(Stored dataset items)
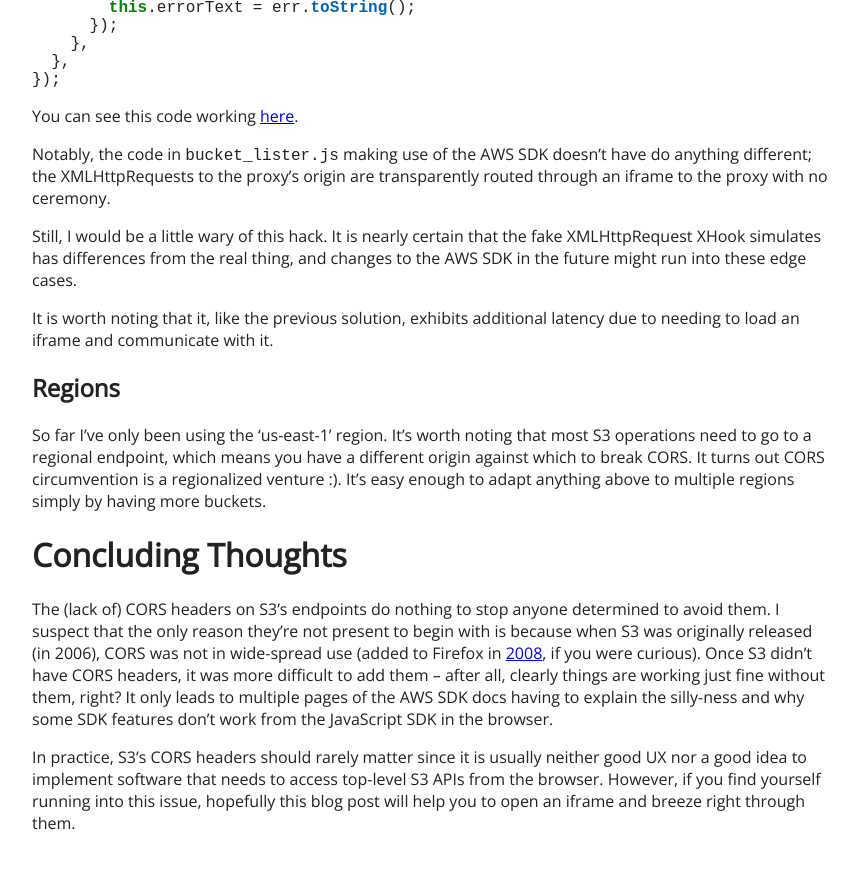
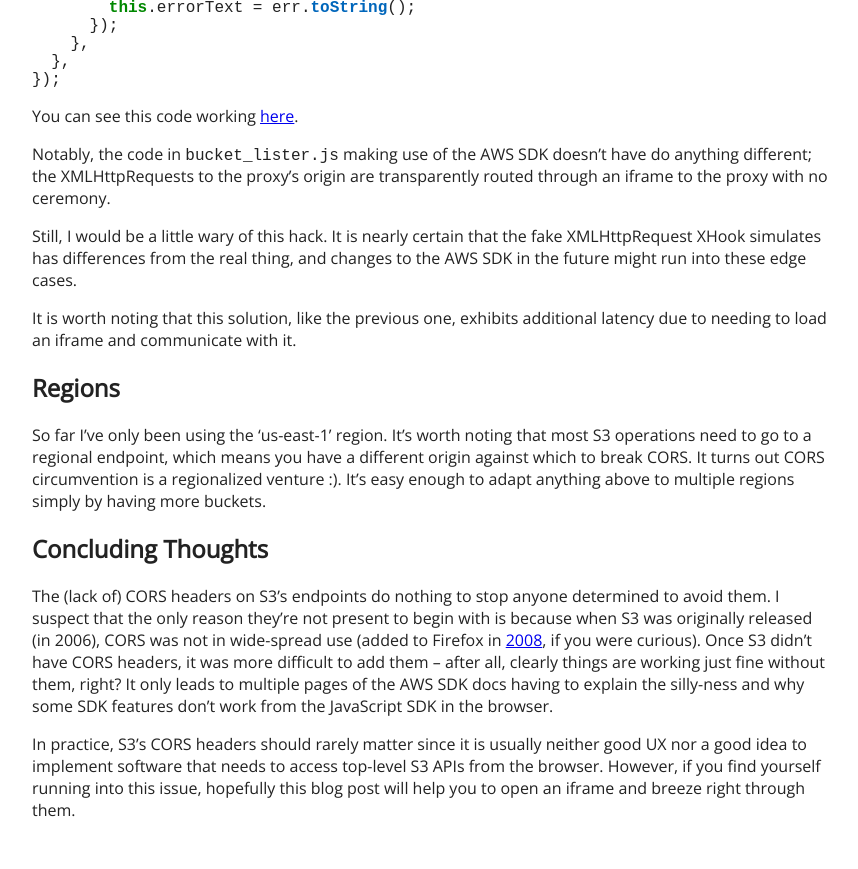
Before and after one commit to euank/euank.com, a Jekyll site: the page built from _posts/2018-10-19-s3-cors-pfffff.md, in a window 1280 px wide and 900 px high, scrolled down 6531 px. Shown: the top 869 px of the window, without its empty margins (208-1066 px from the left). Built offline with Jekyll 4.4.1, drawn with Linux system fonts in a browser that asks for light colours.

```diff
--- a/_posts/2018-10-19-s3-cors-pfffff.md
+++ b/_posts/2018-10-19-s3-cors-pfffff.md
@@ -360,7 +360,7 @@ Still, I would be a little wary of this hack. It is nearly certain that the
 fake XMLHttpRequest XHook simulates has differences from the real thing, and
 changes to the AWS SDK in the future might run into these edge cases.
 
-It is worth noting that it, like the previous solution, exhibits additional
+It is worth noting that this solution, like the previous one, exhibits additional
 latency due to needing to load an iframe and communicate with it.
 
 ## Regions
@@ -371,7 +371,7 @@ different origin against which to break CORS. It turns out CORS circumvention
 is a regionalized venture :).  It's easy enough to adapt anything above to
 multiple regions simply by having more buckets.
 
-# Concluding Thoughts
+## Concluding Thoughts
 
 The (lack of) CORS headers on S3's endpoints do nothing to stop anyone
 determined to avoid them. I suspect that the only reason they're not
```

* _Description of the task_:
Every record, word for word, should be given back without its pictures.

* _Written solution_:
Before and after one commit to euank/euank.com, a Jekyll site: the page built from _posts/2018-10-19-s3-cors-pfffff.md, in a window 1280 px wide and 900 px high, scrolled down 6531 px. Shown: the top 869 px of the window, without its empty margins (208-1066 px from the left). Built offline with Jekyll 4.4.1, drawn with Linux system fonts in a browser that asks for light colours.

```diff
--- a/_posts/2018-10-19-s3-cors-pfffff.md
+++ b/_posts/2018-10-19-s3-cors-pfffff.md
@@ -360,7 +360,7 @@ Still, I would be a little wary of this hack. It is nearly certain that the
 fake XMLHttpRequest XHook simulates has differences from the real thing, and
 changes to the AWS SDK in the future might run into these edge cases.
 
-It is worth noting that it, like the previous solution, exhibits additional
+It is worth noting that this solution, like the previous one, exhibits additional
 latency due to needing to load an iframe and communicate with it.
 
 ## Regions
@@ -371,7 +371,7 @@ different origin against which to break CORS. It turns out CORS circumvention
 is a regionalized venture :).  It's easy enough to adapt anything above to
 multiple regions simply by having more buckets.
 
-# Concluding Thoughts
+## Concluding Thoughts
 
 The (lack of) CORS headers on S3's endpoints do nothing to stop anyone
 determined to avoid them. I suspect that the only reason they're not
```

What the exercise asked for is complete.